══ Task data
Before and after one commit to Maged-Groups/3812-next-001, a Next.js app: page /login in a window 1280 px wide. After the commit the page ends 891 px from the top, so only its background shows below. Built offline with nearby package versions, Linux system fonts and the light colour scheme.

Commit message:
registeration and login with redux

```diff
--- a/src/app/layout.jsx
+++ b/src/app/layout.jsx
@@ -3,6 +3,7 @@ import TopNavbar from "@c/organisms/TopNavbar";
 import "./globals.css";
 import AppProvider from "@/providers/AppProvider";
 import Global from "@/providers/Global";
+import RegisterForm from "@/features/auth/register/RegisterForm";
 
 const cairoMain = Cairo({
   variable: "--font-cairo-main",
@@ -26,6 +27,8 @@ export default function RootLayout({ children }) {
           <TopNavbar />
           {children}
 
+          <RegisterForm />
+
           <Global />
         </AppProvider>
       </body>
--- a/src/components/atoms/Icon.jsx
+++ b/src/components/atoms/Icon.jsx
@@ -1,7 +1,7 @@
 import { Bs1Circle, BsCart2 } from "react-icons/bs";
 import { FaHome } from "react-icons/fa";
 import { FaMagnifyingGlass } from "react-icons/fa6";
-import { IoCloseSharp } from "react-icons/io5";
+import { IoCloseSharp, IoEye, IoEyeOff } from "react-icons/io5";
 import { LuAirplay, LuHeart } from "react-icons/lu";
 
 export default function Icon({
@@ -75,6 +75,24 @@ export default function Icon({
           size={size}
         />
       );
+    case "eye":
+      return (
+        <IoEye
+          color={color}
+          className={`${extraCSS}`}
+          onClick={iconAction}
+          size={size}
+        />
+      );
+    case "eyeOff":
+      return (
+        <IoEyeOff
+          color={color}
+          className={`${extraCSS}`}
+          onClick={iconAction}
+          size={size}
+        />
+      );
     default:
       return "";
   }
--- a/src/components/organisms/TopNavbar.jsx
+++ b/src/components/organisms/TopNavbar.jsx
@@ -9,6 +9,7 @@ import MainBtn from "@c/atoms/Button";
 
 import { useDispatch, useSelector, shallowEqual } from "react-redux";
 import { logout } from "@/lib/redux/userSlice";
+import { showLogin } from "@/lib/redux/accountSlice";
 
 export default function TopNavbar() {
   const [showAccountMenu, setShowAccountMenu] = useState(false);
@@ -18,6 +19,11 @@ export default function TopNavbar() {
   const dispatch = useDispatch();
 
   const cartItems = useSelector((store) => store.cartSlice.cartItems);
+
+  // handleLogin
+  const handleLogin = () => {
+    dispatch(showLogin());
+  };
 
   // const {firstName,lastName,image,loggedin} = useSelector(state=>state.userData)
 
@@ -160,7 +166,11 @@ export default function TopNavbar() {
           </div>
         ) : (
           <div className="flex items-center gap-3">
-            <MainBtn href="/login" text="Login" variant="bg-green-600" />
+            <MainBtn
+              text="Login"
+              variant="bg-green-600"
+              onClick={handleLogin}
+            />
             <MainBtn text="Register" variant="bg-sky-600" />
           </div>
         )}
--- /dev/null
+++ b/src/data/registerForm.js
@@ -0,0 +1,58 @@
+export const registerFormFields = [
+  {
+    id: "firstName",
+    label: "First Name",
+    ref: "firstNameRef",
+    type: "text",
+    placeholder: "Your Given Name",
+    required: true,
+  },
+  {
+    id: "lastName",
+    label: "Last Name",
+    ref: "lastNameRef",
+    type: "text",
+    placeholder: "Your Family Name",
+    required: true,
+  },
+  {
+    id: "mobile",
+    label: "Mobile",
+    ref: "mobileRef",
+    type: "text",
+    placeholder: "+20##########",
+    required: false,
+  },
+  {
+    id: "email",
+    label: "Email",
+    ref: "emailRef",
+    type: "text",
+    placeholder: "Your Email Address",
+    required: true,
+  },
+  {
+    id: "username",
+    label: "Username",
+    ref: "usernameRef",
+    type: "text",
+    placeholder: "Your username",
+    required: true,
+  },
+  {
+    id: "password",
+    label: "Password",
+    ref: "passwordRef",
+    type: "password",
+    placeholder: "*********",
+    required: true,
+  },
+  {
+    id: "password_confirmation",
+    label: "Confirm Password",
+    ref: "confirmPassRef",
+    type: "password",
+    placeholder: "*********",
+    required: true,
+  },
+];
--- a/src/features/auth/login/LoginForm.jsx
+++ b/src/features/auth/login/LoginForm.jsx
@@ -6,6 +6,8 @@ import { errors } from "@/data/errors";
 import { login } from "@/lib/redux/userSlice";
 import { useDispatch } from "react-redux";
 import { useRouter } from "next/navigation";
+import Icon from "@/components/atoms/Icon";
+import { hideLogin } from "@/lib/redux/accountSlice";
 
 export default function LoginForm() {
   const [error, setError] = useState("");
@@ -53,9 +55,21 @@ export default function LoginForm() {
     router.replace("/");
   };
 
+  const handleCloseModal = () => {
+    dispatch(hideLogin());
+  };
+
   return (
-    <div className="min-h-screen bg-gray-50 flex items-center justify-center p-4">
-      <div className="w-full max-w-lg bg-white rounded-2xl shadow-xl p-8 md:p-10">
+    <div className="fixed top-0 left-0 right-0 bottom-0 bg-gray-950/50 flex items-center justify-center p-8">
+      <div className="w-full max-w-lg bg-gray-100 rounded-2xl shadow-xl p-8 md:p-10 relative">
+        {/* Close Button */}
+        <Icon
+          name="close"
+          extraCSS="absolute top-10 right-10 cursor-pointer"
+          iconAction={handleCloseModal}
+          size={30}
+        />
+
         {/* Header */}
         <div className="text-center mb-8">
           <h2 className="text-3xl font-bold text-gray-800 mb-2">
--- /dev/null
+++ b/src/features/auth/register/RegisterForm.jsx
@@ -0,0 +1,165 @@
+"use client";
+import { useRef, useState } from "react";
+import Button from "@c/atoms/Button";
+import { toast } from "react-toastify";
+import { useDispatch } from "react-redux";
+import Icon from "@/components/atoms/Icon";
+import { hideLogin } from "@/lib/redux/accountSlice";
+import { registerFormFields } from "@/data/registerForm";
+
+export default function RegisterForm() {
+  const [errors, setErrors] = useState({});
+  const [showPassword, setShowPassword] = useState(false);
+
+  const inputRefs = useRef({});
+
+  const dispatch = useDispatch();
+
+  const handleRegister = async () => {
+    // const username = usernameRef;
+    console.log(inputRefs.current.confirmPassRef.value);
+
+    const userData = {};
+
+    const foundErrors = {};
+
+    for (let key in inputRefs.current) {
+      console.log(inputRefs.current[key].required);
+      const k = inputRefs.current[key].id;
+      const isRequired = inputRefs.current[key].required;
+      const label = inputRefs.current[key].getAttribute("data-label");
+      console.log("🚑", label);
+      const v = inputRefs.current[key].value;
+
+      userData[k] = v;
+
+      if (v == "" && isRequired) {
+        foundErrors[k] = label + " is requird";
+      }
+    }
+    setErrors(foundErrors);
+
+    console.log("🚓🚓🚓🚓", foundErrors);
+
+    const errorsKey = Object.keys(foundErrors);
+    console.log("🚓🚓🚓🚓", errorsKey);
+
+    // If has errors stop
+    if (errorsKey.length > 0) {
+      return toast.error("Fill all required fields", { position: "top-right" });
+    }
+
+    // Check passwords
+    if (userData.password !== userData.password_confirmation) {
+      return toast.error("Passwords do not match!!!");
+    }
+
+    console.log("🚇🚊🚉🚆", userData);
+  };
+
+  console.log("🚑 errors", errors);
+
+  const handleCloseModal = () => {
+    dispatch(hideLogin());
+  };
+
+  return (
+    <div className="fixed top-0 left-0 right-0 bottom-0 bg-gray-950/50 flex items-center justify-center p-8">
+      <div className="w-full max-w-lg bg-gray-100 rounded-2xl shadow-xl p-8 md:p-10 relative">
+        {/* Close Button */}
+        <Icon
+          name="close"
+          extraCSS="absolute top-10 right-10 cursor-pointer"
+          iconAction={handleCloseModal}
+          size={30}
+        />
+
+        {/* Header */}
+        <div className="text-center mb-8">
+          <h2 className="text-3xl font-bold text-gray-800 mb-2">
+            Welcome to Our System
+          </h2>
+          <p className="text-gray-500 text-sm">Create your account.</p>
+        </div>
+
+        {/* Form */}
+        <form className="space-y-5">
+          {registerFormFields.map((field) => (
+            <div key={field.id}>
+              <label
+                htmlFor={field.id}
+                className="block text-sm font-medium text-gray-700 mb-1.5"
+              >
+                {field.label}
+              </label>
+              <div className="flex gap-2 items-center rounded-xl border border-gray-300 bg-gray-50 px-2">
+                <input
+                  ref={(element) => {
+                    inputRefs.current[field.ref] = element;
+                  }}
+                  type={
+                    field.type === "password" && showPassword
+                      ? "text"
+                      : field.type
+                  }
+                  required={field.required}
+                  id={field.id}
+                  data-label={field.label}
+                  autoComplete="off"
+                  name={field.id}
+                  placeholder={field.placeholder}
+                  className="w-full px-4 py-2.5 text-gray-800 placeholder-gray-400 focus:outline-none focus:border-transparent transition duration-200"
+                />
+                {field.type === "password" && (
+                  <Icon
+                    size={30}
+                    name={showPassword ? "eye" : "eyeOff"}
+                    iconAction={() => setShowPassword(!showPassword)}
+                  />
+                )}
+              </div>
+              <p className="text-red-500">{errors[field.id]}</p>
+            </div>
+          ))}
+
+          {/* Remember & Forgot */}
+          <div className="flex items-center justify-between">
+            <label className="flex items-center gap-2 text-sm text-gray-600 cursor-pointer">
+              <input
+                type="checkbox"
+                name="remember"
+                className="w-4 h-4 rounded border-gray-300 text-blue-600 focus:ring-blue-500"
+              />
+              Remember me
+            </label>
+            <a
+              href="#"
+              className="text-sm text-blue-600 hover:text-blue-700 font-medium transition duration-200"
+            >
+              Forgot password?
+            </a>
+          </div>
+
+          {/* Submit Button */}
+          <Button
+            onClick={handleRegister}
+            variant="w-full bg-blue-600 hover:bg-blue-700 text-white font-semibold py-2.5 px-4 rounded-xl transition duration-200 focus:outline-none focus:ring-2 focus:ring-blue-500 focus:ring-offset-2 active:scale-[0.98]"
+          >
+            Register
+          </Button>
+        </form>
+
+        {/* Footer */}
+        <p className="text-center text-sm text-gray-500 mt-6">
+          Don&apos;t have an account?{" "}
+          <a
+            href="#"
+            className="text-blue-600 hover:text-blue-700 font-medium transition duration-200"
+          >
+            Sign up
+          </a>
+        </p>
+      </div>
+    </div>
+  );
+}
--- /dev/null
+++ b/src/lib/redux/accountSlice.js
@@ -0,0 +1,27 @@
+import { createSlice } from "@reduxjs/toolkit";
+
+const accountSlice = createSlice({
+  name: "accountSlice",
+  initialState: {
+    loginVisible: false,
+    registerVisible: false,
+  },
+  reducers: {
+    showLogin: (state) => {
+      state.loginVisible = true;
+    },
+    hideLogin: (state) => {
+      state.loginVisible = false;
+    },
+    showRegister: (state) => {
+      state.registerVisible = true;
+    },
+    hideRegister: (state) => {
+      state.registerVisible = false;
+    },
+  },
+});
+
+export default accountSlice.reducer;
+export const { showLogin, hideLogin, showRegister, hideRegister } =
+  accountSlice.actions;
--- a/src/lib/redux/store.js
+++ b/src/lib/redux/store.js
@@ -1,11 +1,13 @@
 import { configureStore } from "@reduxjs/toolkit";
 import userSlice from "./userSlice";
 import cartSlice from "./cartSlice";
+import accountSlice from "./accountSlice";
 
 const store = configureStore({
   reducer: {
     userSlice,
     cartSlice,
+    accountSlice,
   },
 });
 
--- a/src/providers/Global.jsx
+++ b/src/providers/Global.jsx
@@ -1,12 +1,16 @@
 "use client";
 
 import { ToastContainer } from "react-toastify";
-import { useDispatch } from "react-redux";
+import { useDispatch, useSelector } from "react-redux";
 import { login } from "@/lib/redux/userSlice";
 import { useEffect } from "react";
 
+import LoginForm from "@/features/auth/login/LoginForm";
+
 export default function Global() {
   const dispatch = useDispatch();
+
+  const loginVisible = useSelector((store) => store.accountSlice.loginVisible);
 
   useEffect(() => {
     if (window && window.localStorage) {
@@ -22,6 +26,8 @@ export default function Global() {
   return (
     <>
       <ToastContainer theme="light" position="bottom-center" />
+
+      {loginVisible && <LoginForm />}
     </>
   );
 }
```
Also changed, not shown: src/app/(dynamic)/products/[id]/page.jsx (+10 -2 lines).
════
Task to complete
Filter the data, keeping only the lines that contain "false".

Response box
   const [showAccountMenu, setShowAccountMenu] = useState(false);
+    required: false,
+  const [showPassword, setShowPassword] = useState(false);
+    loginVisible: false,
+    registerVisible: false,
+      state.loginVisible = false;
+      state.registerVisible = false;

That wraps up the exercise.